We set this message to describe our change or say what we have fixed/worked on. It’s not meant to be long, just a couple of words, but it’s important to keep it useful.
Things to avoid would be setting ‘small changes’, ‘adding things’, ‘fixes’ and similar descriptions as your commit message. To try and see why, imagine that you had 50 changes sent to you for a review and they all had ‘small changes’ as their commit message – we’d get lost real quick 😉
Now when we’ve committed all those changes, we need to push them.
How to push your changes to live repository you want to see the changes on?
Pushing changes means sending your works to the original repo. Remember how we ‘pulled’ the apple we wanted before? Well now when we’ve eaten it we’ll try to ‘push’ it away as we’re done with it now.
With git, once again, it’s the same. Once we’re done with our branch (apple) we’ll push it away, not towards a tree but towards our master or main branches.
This is how that will look like:
git push origin master
As you can see this command with push our changes to master branch. After you press enter, your terminal will look a bit crazy for a second and then it will stop, presenting you with a link to your brand new Pull Request 😜
If you wanted to push your changes to any other branch you’d just change the name of your branch like this:
git push origin 'your-branch-name'
How to keep your branch updated and conflict free?
While working with teams you might find yourself in a situation where you’ve all been working on the same file, there has been some changes to ‘master’ / ‘main’ branches or you just need to update your branch with whatever code ‘main’ or ‘master’ have in them.

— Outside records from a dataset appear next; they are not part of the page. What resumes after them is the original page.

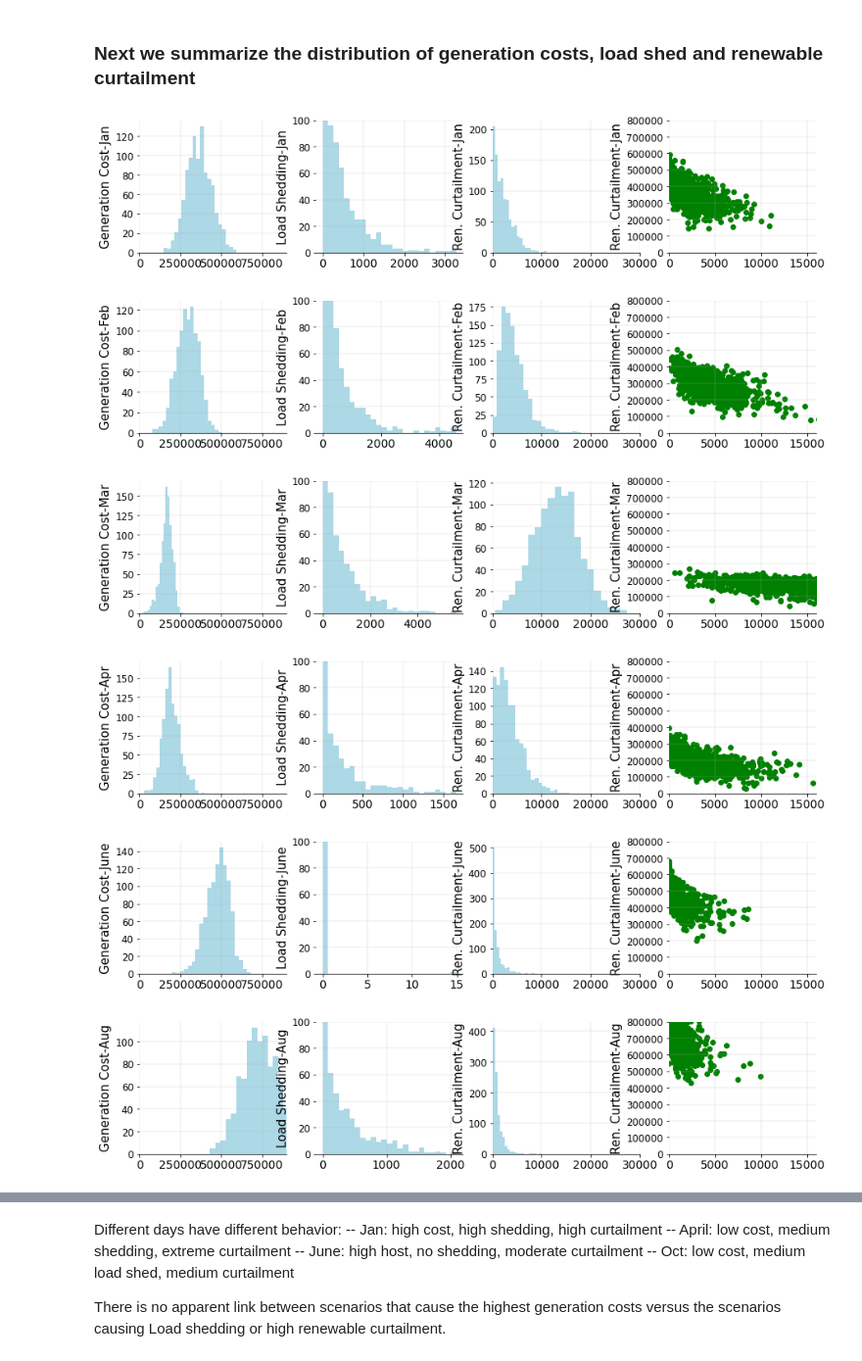
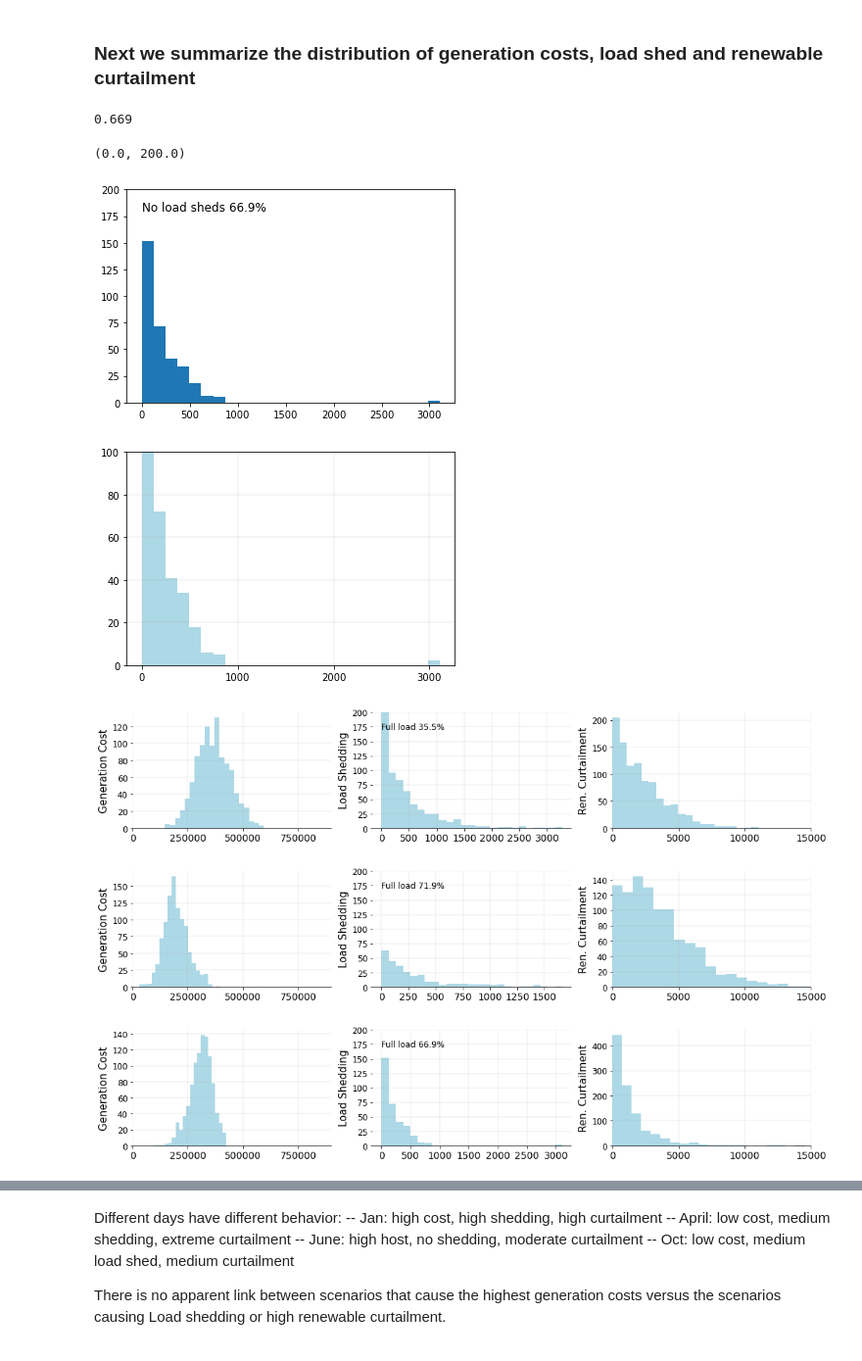
Before and after one commit to MahashwetaPatra/Financial-Modeling-Renewable-Energy, a Jupyter notebook: RTSVaticOutput-AllStochastic-16Mar.ipynb, the cells around one changed output, grey strips where cells are left out. Shown at 98% size. Drawn from its saved outputs; the diff is of its cells as text; code cells hidden in the pictures.

```diff
--- a/RTSVaticOutput-AllStochastic-16Mar.ipynb
+++ b/RTSVaticOutput-AllStochastic-16Mar.ipynb
@@ -248,0 +308,4 @@ The right-most panel is net load = Load - Wind - Solar
+# %%
+day_scens.keys()
+days = {'Jan': 'jan20', 'Apr': 'apr02', 'June': 'jun30', 'July': 'jul23', 'Oct': 'oct17'}
+days[date]
@@ -248,0 +337,3 @@ The right-most panel is net load = Load - Wind - Solar
+# %%
+fig = PlotingScenarios(time, WindScenarios,WindForecast,WindMean,RiskWind, SolarScenarios,SolarForecast,SolarMean,RiskSolar, LoadScenarios,LoadForecast,LoadMean, date)
+fig.savefig("scens-" + days[date] + ".png")
@@ -249,7 +342,7 @@ The right-most panel is net load = Load - Wind - Solar
 # %%
-file_dir = "C:\\Users\\Mahashweta Patra\\Downloads\\ProcessedData\\ProcessedData"
+file_dir = "C:\\Users\\Mike Ludkovski\\Dropbox\\ORFEUSRTSDATA\\ProcessedData"
  #"C:\\Users\\mludk\\Dropbox\\ORFEUSRTSData\\ProcessedData" #
-for date in ["Jan","Feb","Mar","Apr","June","Aug","Sep","Oct","Nov","Dec"]:
+for date in ["Jan","Apr","June","July","Oct"]:
     Forecast = pd.read_csv(file_dir+date+"\\Forecast.csv")
     Mean = pd.read_csv(file_dir+date+"\\Mean.csv")
     WindScenarios = pd.read_csv(file_dir+date+"\\WindScenariosAggregated.csv")
@@ -262,5 +355,12 @@ for date in ["Jan","Feb","Mar","Apr","June","Aug","Sep","Oct","Nov","Dec"]:
     WindForecast=Forecast['WindForecast']
     SolarForecast=Forecast['SolarForecast']
     LoadForecast=Forecast['LoadForecast']
-    PlotingScenarios(time, WindScenarios,WindForecast,WindMean,SolarScenarios,SolarForecast,SolarMean, LoadScenarios,LoadForecast,LoadMean, date)
+    out_file = 'allocs_RTS.p.gz'
+    with bz2.BZ2File(out_file, 'r') as f:
+        day_scens = pickle.load(f)
+        RiskWind=day_scens[days[date]]['type']['Wind']
+        RiskSolar=day_scens[days[date]]['type']['PV']
+        RiskRTPV=day_scens[days[date]]['type']['RTPV']
+    fig = PlotingScenarios(time, WindScenarios,WindForecast,WindMean,RiskWind,SolarScenarios,SolarForecast,SolarMean,RiskSolar, LoadScenarios,LoadForecast,LoadMean, date)
+    fig.savefig("scens-" + days[date] + ".png")
 # %% [output]
@@ -283,17 +378,39 @@ A few observations:
     - While Solar has a clear diurnal pattern, Wind daily patterns vary widely across days, making that analysis more challenging
 # %% [markdown]
 ### Next we summarize the distribution of generation costs, load shed and renewable curtailment
+# %%
+(np.sum(LoadSheddingAll == 0)/1000)
+# %% [output]
+0.669
+# %%
+counts, bns = np.histogram(LoadSheddingAll, bins=25)
+#bns[0] = 1
+#print(np.insert(bins,1,1))
+plt.hist(LoadSheddingAll, bins=np.insert(bns,1,1))
+plt.text(0.4,180,'No load sheds '+'{:2.1%}'.format(np.sum(LoadSheddingAll == 0)/1000), fontsize=12)
+plt.ylim(0,200)
+# %% [output]
+(0.0, 200.0)
+[figure, added]
+# %%
+VaticOutput = pd.read_csv(file_dir+date+"\\VaticOutput.csv")
+GenerationCostAll=VaticOutput['GenerationCostAll']
+LoadSheddingAll=VaticOutput['LoadSheddingAll']
+plt.hist(LoadSheddingAll, bins=25, color='lightblue')
+plt.locator_params(axis="x", nbins=4)
+plt.ylim(0,100)
+plt.grid(linewidth=0.25)
+# %% [output]
+[figure, added]
 # %%
-for date in ["Jan","Feb","Mar","Apr","June","Aug","Sep","Oct","Nov","Dec"]:
+for date in ["Jan","Apr","Oct"]:
     VaticOutput = pd.read_csv(file_dir+date+"\\VaticOutput.csv")
     GenerationCostAll=VaticOutput['GenerationCostAll']
     LoadSheddingAll=VaticOutput['LoadSheddingAll']
     RenewableCurtailmentAll=VaticOutput['RenewableCurtailmentAll']
-    PlotingVaticOutput(time,GenerationCostAll, LoadSheddingAll, RenewableCurtailmentAll, date)
+    fig = PlotingVaticOutput(time,GenerationCostAll, LoadSheddingAll, RenewableCurtailmentAll, date)
+    fig.savefig("hists-" + days[date] + ".png")
 # %% [output]
-[figure, old version]
+[figure, new version]
-[figure, old version]
+[figure, new version]
-[figure, old version]
+[figure, new version]
-[figure, removed]
-[figure, removed]
-[figure, removed]
```
Also changed, not shown: parts of 10 cells of this notebook.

This was a fairly new thing for me and when I got told about it by another developer it simply blew my mind 😜 It’s super simple so let’s get to it now:
This is what you might see:
So we’ve got a conflict with our style.css file as we’ve got some changes on ‘master’ / ‘main’ that we haven’t added to this branch/this PR.
To solve this we’ll use a cocktail of git commands, looking like this:
git checkout master git pull origin master git checkout 'your-branch-name' git merge master
In case you wanted this updated with ‘main’ as the branch name for easier copy/paste, here it is:
git checkout main git pull origin main git checkout 'your-branch-name' git merge main
As we discussed before, if you needed another branch you’d just replace the branch name at the end of the command. Now what does it all mean:
With first two commands we’re getting the fresh changes from our main/master branches. Then we switched to our own branch and used ‘git merge’. That command will take whatever it was that was new, and paste it into our branch.
At this point you might see conflicts – if you’ve all been working on the same file. There will be a message in terminal and a popup will appear in your IDE of choice. At that point it will ask you to pick which changes you want to keep inside of your branch. All you have to do is read and see which ones you want to keep – but be careful!
If it becomes too complicated and you find yourself in waters too deep, ask someone for help and tell them which commands you’ve used so they can help you out quicker 😜
Wrapping it up!
That’s it! Well done for reading so far, I hope you learned a couple of new things or at least clarified some doubts.
As usual, I’m really interested to hear about your progress and projects you’ve worked on. To share some good news you can either find me over on Instagram or join our Junior Developer Group 💛